But somehow, for some God-forsaken reason, Ali’s mother knew. Of course she knew! She made no effort to hide her knowledge of Nighat’s exploits, either. In fact, she had the nerve – the nerve! – to knock on her door with a bowl of sheer khurma on Eid. ‘Nighat jaan,’ she had called her. Nighat almost spat as she thought about it, scratching the spot on her elbow where Ali’s mother had touched her.

 

She shifted attention back towards the old men in the room, who were now in a heated argument over Rustom Dinshaw’s car – the owner believed his car was a vintage heirloom and the Professor roared with laughter, his obscene belly bobbing as his body shook, sinking deeper into the chintz armchair. Nighat wondered how someone so frail could possibly have such a large stomach. She also realised, at that very moment, that she was a good three decades younger than the men in the room. ‘Nighat!’ the Professor interrupted her thoughts. ‘What is that woman’s name?’

 

‘Look up the allotment registration papers!’ quipped Rustom Dinshaw, determined to make the Professor sound like an idiot.

 

‘But she doesn’t own the house you fool. She just lives there with her rascal of a son and makes our lives miserable. Like those squatters in Kemari, polluting the environment with their shit.’

 

But what was her name, Nighat wondered. Nighat knew that Ali’s mother cooked pulao on Saturdays because she always gave a dish to Mrs. Ansari next door. She knew Ali studied at the YMCA school – third grade – and that is how his mother knew that Nighat had been getting it on with the headmaster. Nighat also knew that Ali’s mother probably wasn’t a bad woman, even though making her sound like one was convenient for Nighat, as well as for everyone else. She knew too that not much would change after the 22 Mayfair Residential Committee adjourned, and that the four old men would eventually trudge back to their dim apartments, remove their dentures and sink into their beds.

 

When Ali’s mother rushed up to the pastor’s apartment that evening, he shook his head and told her that his wife was perfectly fine.
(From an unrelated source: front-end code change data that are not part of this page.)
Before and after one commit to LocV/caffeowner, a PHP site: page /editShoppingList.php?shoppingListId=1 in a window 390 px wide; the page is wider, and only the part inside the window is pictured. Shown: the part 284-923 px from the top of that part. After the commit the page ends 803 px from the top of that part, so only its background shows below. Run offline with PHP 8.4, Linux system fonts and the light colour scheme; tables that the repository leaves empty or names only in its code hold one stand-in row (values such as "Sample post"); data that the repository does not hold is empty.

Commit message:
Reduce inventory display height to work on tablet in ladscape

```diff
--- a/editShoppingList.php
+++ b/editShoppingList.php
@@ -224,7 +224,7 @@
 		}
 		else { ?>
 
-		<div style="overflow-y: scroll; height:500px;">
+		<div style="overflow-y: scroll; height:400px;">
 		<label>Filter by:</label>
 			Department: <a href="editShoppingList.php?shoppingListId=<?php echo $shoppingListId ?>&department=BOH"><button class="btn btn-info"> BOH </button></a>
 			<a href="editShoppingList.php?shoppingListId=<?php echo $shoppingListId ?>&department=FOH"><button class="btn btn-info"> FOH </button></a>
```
The Professor had told him to pay no heed to the stories Ali’s mother spun, and the pastor respected his elders. He shook his head as Ali’s mother wrung her hands and begged him to listen to her. He shook his head as she told him that she knew, and that she had known when she had woken up that morning.

 

When the pastor’s wife did go into labour that night, riots had consumed the city and hospitals were short on staff. And as she bled out onto the table in the empty maternity home, dread settled into the pit of Ali’s mother’s stomach and made its home there. As the pastor ran barefoot onto Elphinstone Street, shards of broken class scattered across the pavement digging into the calloused soles of his feet, he banged on doors that never opened. As he cried out for a doctor or a nurse or a midwife or anyone who’d listen and help, nobody heard him, and those who did thought he was a madman. As Nighat stood by her bedside, dialing every number she knew – sweat dripping from her neck onto the neckline of her kurta, wisps of damp hair sticking to her forehead – nobody answered because Karachi’s frail telephone grid had collapsed. As the Professor stood by his window and watched the fabric of his city unravelling into a thousand fibres, each fibre dripping with blood, he knew then, that the woman had known all along. And as bodies piled up in morgues, Ali’s mother locked her front door for the last time.

 

‘Let us go,’ she whispered.

 

‘Where mama?’ murmured her son.

 

She turned her face towards the burning city, and led the way.

 

*


Zuha Siddiqui is writing an MA at NYU’s Journalism Institute. Currently based in New York, she traces her roots back to Karachi, Pakistan’s turbulent city-by-sea.